#### Data to examine ####

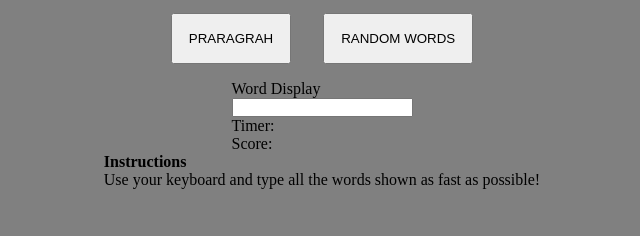
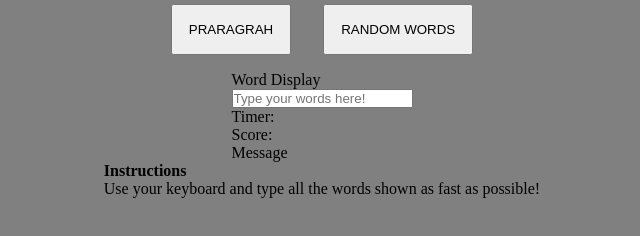
Before and after one commit to j-jinjia/typing-game, a plain HTML site: page index.html in a window 1280 px wide. Shown: the part 332-568 px from the top of the page, without its empty margins (318-958 px from the left). Drawn offline with Linux system fonts and the light colour scheme.

Commit message:
changed some tags

```diff
--- a/index.html
+++ b/index.html
@@ -20,10 +20,11 @@
 
         <section class="gameSettings">
             <div class="gameSettings__screenDisplay">Word Display</div>
-            <input class="gameSettings__inputBar" type="text" ></input>
+            <input class="gameSettings__inputBar" type="text" placeholder="Type your words here!"></input>
             <div class="scoreBoard">
                 <div class ="scoreBoard__timer">Timer:</div>
                 <div class ="scoreBoard__score">Score:</div>
+                <div class="scoreBoard__message">Message</div>
             </div>
         </section>
 
```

####

* **Required action**
Word for word, repeat all the data, but not its images.

* **Answer box**
Before and after one commit to j-jinjia/typing-game, a plain HTML site: page index.html in a window 1280 px wide. Shown: the part 332-568 px from the top of the page, without its empty margins (318-958 px from the left). Drawn offline with Linux system fonts and the light colour scheme.

Commit message:
changed some tags

```diff
--- a/index.html
+++ b/index.html
@@ -20,10 +20,11 @@
 
         <section class="gameSettings">
             <div class="gameSettings__screenDisplay">Word Display</div>
-            <input class="gameSettings__inputBar" type="text" ></input>
+            <input class="gameSettings__inputBar" type="text" placeholder="Type your words here!"></input>
             <div class="scoreBoard">
                 <div class ="scoreBoard__timer">Timer:</div>
                 <div class ="scoreBoard__score">Score:</div>
+                <div class="scoreBoard__message">Message</div>
             </div>
         </section>
 
```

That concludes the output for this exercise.